═══ Task material ═══

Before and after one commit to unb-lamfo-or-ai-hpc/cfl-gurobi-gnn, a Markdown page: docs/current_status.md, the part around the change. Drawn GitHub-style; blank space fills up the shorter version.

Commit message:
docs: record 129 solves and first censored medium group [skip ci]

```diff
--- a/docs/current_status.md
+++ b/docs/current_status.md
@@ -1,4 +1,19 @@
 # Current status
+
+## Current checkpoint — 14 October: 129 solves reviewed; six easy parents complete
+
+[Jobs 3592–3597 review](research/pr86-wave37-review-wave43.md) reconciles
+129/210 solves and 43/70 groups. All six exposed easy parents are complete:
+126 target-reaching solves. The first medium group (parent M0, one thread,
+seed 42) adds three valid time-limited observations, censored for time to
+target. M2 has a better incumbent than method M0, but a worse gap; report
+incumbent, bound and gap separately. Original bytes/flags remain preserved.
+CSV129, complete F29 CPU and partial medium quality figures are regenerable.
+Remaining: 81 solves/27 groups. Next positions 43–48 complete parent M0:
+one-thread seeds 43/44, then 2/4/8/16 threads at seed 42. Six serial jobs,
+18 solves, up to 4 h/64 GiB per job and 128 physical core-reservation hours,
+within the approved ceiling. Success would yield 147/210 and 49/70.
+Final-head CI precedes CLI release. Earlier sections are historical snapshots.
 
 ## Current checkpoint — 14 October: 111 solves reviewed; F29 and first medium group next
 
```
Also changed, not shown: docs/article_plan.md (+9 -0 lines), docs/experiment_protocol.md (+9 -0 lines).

═══
═══ Task material ═══

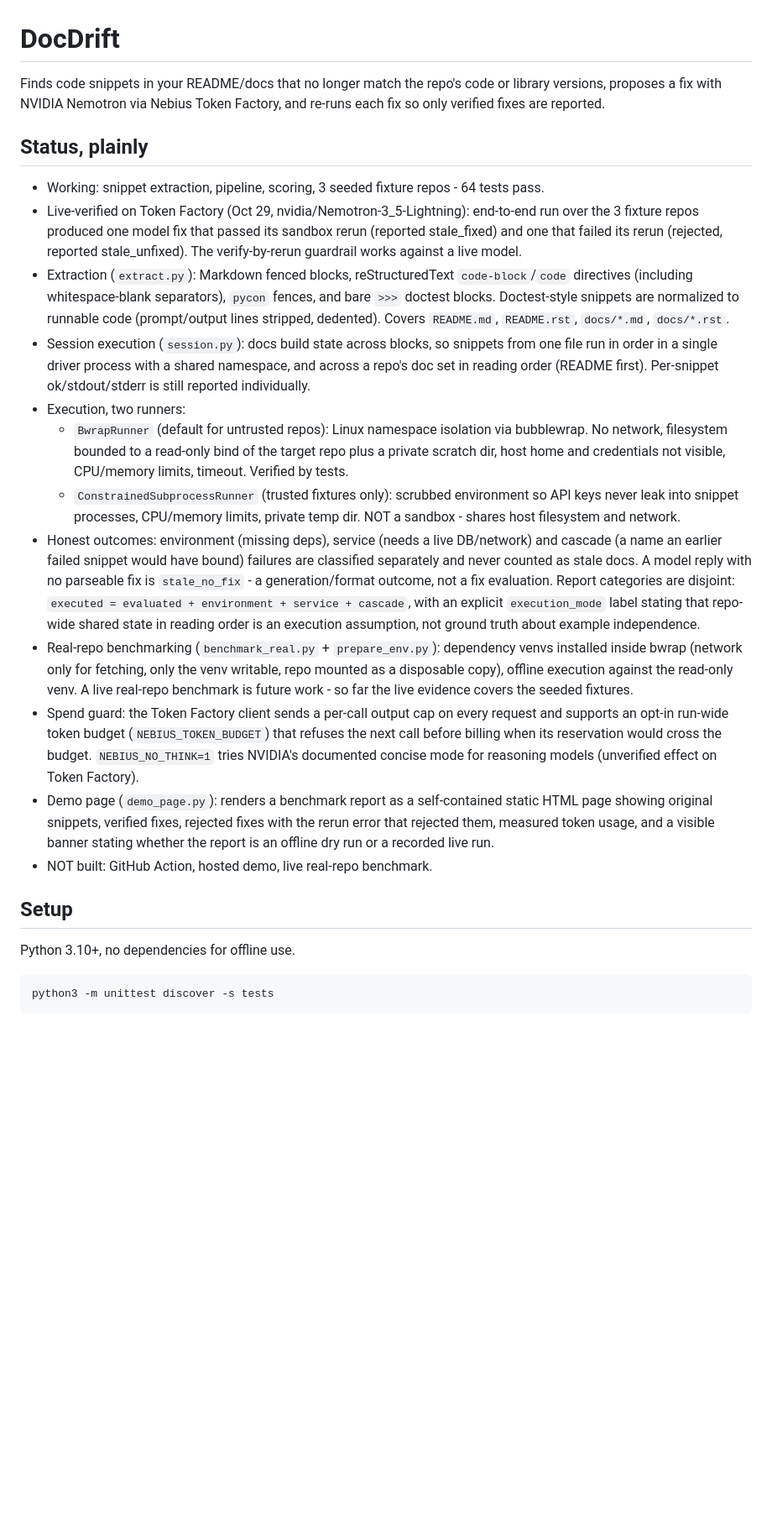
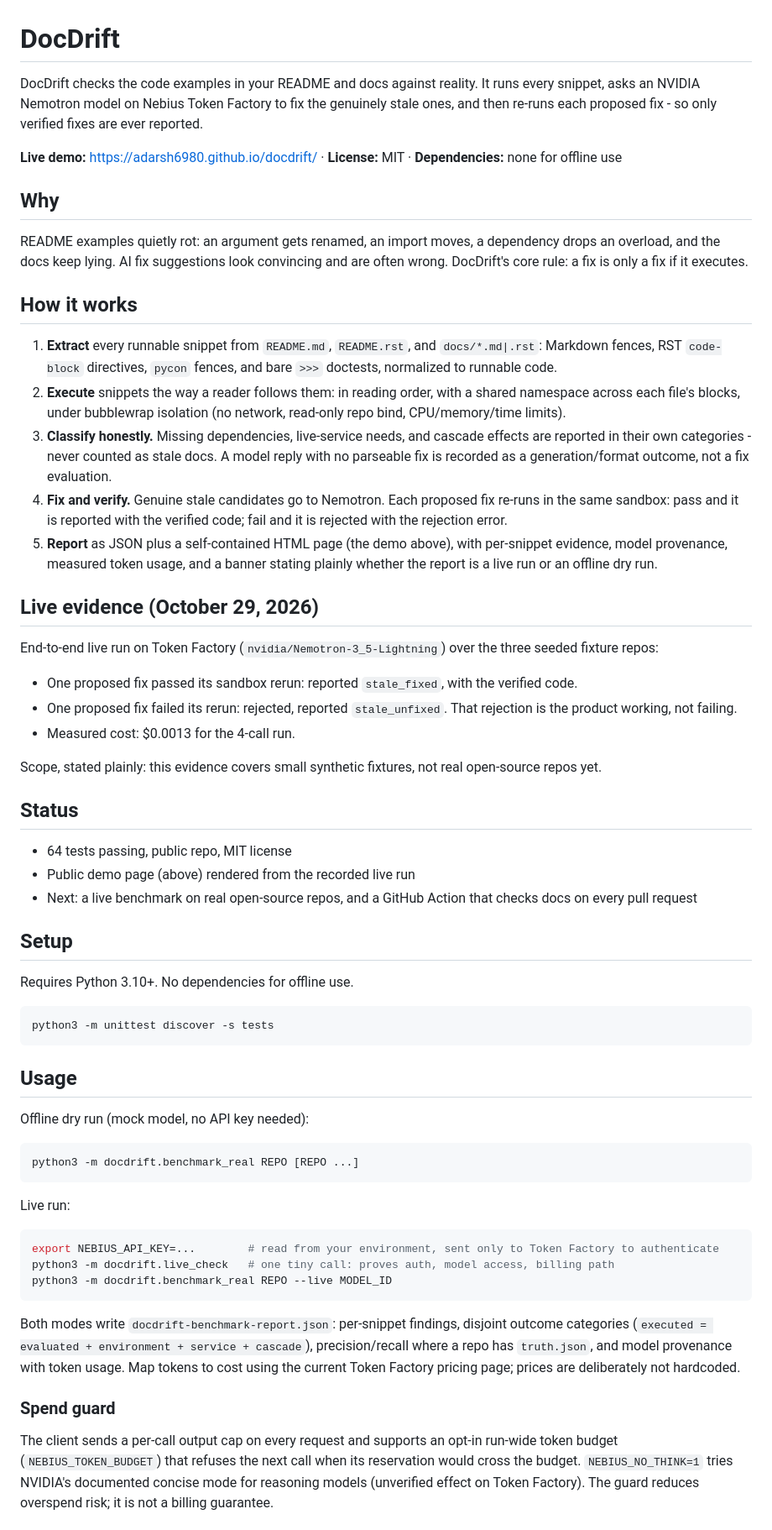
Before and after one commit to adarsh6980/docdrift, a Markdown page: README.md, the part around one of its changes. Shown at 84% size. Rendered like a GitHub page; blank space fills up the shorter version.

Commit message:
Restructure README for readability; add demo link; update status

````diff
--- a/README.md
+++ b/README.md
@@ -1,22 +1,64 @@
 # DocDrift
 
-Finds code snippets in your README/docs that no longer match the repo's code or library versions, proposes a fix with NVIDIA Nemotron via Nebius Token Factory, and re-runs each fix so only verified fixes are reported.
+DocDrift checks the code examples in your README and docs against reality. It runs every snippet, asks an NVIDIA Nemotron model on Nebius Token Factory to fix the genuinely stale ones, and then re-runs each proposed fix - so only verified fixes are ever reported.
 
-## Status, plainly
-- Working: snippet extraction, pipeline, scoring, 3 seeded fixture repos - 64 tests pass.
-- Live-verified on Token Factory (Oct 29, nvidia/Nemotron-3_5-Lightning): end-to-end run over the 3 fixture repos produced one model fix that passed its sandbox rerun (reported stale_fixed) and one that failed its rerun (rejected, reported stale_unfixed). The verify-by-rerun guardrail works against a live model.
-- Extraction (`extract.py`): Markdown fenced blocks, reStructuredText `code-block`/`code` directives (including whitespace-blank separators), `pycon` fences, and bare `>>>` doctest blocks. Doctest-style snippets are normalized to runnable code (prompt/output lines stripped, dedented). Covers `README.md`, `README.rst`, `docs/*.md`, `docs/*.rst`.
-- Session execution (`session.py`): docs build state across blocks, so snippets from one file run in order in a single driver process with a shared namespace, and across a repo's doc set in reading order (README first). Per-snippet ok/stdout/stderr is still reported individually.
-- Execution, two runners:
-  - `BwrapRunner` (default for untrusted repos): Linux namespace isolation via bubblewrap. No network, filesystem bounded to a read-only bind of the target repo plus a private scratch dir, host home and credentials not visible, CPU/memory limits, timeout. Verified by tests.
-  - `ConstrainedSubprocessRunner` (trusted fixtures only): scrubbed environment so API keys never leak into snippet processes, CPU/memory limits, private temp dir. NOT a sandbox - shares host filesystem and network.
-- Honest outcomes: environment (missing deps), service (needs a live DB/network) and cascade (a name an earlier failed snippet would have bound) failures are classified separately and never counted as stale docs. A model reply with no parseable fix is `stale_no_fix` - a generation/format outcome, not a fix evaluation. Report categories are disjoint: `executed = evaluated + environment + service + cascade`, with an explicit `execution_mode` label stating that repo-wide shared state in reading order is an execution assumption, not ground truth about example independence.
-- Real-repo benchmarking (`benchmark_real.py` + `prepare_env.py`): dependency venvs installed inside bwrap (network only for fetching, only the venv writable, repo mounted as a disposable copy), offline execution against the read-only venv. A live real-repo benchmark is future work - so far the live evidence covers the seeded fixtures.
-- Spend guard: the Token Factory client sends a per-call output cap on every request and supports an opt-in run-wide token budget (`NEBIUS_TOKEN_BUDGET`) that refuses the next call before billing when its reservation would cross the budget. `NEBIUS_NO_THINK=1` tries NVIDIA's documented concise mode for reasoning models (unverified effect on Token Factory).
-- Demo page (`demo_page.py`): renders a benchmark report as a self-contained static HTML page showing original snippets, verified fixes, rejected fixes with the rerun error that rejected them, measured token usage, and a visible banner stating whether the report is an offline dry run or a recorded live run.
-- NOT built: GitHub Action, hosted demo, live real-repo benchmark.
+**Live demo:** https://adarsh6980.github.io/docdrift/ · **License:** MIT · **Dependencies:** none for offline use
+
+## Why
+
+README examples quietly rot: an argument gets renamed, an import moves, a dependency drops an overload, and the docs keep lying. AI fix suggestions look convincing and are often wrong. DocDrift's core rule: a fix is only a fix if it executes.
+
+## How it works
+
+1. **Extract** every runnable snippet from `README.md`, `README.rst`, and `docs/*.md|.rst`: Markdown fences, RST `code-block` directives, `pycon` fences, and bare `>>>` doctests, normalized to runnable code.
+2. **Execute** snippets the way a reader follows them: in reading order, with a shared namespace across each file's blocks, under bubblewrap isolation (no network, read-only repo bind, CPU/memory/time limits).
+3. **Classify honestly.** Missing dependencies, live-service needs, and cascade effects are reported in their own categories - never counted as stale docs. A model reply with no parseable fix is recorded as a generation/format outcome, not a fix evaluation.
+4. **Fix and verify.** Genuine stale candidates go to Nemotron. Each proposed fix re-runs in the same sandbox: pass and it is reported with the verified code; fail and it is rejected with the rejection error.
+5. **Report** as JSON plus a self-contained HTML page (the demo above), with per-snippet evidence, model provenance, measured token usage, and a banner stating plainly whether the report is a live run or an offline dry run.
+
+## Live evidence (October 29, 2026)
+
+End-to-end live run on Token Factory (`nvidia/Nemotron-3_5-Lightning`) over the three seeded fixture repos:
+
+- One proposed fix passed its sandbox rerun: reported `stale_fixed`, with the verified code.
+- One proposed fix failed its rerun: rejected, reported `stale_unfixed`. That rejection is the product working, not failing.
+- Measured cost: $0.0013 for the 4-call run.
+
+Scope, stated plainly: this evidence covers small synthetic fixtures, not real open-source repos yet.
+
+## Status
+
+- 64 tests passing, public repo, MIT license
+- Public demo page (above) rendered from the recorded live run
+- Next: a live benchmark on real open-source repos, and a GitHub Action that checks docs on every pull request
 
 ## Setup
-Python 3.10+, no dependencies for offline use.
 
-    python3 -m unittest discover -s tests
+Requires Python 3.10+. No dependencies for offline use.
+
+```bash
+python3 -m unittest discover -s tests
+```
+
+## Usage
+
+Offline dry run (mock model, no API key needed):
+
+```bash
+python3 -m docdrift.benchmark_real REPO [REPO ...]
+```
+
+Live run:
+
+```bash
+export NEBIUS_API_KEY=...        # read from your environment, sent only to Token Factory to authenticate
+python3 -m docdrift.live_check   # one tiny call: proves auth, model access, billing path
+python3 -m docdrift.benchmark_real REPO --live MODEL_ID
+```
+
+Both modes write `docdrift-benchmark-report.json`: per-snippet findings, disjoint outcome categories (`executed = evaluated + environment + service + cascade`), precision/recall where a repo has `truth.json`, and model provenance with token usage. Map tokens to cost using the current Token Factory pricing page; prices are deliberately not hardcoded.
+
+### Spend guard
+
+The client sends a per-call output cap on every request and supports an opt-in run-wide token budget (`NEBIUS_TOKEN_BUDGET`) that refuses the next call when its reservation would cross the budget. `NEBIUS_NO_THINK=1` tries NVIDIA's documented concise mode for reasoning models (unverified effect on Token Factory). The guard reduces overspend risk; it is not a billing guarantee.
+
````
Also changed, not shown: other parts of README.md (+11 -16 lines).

═══

_Assignment_
Every line of the entries that includes "medium" must be copied into the answer.

_Solution_
docs: record 129 solves and first censored medium group [skip ci]
+126 target-reaching solves. The first medium group (parent M0, one thread,
+CSV129, complete F29 CPU and partial medium quality figures are regenerable.
 ## Current checkpoint — 14 October: 111 solves reviewed; F29 and first medium group next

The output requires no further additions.